#### [Exercise brief]
Go through the material below, count the lines with the word "grid", and reply with the count alone.

#### [Data records]
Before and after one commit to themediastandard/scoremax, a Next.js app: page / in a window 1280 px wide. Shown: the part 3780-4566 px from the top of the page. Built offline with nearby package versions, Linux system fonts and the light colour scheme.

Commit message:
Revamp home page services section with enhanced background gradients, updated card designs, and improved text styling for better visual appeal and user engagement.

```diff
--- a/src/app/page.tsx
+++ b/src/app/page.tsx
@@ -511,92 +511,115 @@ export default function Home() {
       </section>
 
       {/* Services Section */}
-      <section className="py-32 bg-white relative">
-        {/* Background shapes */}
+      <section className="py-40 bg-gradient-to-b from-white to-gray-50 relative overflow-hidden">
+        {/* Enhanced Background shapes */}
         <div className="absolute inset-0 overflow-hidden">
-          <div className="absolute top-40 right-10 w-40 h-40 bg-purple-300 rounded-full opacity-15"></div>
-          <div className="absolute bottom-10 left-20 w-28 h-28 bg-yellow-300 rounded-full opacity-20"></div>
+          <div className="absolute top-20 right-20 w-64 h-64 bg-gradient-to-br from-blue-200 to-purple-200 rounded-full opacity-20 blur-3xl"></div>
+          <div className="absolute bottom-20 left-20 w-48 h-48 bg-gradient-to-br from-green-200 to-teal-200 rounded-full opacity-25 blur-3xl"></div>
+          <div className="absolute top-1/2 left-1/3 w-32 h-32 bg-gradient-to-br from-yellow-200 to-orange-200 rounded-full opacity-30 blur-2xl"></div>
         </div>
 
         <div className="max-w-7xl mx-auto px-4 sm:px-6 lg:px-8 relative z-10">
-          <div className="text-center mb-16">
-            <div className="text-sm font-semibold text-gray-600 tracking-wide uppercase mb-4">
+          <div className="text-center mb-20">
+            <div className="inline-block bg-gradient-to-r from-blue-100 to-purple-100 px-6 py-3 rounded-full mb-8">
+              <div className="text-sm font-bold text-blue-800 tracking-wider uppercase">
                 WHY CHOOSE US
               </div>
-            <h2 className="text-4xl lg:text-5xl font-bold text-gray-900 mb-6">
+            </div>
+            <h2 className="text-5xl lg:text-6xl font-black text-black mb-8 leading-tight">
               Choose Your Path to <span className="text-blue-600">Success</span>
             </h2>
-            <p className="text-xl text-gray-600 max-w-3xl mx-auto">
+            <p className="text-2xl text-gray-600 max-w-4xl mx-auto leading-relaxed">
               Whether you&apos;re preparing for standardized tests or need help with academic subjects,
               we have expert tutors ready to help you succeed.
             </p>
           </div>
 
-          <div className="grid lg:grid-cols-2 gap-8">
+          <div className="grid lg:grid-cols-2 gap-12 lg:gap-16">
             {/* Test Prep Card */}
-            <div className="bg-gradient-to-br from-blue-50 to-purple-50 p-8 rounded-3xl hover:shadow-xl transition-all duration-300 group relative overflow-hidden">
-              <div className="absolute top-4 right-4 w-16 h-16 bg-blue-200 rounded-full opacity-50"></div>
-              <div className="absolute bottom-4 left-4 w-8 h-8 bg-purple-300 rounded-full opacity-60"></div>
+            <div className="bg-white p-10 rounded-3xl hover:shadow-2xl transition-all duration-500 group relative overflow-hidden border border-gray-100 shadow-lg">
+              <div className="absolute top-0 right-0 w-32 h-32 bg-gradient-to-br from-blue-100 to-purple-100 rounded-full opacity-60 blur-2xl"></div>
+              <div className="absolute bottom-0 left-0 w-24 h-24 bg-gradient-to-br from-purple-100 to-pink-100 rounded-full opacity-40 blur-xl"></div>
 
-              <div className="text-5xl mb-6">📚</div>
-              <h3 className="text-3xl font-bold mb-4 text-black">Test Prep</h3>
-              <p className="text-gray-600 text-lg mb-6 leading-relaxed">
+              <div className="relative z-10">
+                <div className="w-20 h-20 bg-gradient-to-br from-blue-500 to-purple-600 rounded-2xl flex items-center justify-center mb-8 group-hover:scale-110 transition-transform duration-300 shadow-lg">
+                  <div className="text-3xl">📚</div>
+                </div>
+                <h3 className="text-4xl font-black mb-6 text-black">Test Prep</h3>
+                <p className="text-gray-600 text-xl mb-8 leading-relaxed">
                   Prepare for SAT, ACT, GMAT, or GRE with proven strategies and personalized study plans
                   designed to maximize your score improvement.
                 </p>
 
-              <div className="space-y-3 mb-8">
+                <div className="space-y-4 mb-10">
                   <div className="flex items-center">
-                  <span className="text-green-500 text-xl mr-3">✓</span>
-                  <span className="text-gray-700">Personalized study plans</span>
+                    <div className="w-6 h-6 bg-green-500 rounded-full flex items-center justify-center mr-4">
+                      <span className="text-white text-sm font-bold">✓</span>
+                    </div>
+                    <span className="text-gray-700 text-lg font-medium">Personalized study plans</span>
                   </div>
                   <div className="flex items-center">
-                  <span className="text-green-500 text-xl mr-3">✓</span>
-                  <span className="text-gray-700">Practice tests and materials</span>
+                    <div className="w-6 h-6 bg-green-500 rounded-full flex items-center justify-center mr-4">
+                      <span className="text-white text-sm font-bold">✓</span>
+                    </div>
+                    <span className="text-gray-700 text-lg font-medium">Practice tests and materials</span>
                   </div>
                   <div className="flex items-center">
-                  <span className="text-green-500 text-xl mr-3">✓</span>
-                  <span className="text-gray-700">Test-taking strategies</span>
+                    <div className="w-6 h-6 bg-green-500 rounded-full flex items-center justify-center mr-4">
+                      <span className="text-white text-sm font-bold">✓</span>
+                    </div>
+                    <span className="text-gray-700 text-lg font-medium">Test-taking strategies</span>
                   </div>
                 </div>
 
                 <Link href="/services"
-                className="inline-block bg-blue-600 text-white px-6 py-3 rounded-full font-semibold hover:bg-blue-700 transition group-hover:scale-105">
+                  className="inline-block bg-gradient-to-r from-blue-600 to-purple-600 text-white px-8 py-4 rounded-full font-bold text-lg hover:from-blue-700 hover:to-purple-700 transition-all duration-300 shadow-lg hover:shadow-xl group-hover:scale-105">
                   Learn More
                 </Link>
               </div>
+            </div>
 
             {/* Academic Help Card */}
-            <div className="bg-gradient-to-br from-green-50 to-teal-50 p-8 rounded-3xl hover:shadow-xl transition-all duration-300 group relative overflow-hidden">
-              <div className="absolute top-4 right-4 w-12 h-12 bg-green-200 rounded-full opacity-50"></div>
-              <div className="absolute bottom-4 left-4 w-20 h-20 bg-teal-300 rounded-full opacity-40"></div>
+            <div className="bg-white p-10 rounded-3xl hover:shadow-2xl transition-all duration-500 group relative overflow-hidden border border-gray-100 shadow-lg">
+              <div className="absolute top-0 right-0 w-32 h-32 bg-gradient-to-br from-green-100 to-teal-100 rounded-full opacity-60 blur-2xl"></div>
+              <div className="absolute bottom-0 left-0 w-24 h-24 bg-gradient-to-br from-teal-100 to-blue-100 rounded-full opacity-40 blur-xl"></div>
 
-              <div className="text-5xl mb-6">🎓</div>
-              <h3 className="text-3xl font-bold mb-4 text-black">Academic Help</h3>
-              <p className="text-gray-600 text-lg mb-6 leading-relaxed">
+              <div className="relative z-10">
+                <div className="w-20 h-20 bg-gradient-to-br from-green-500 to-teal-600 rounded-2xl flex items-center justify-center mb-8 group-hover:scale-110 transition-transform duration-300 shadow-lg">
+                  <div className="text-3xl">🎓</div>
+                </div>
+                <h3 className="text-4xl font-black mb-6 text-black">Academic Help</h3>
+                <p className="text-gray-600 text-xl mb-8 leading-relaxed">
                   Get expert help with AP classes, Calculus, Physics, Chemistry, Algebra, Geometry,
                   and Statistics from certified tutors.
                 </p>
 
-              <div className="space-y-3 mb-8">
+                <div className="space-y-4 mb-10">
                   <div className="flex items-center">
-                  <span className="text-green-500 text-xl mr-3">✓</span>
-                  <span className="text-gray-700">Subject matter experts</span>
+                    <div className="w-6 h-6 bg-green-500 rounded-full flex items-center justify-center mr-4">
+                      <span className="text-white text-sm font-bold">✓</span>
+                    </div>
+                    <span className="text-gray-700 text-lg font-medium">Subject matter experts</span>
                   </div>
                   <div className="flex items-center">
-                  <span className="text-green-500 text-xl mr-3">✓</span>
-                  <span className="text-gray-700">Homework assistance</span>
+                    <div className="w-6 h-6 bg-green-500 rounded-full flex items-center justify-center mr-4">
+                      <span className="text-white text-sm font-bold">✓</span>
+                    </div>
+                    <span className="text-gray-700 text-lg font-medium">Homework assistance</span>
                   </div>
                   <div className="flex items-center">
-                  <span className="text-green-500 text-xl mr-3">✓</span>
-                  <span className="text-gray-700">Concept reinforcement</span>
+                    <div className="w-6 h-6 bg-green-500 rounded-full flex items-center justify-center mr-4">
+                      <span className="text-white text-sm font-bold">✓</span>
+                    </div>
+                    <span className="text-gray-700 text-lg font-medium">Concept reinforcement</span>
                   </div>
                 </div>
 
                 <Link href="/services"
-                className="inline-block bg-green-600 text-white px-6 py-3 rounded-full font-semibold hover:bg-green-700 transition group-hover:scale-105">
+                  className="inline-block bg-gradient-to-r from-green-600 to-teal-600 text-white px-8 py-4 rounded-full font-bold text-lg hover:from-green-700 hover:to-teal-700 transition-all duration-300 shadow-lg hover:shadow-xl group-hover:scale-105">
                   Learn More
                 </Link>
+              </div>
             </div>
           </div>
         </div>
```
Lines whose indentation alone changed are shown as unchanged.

#### [Reply]
2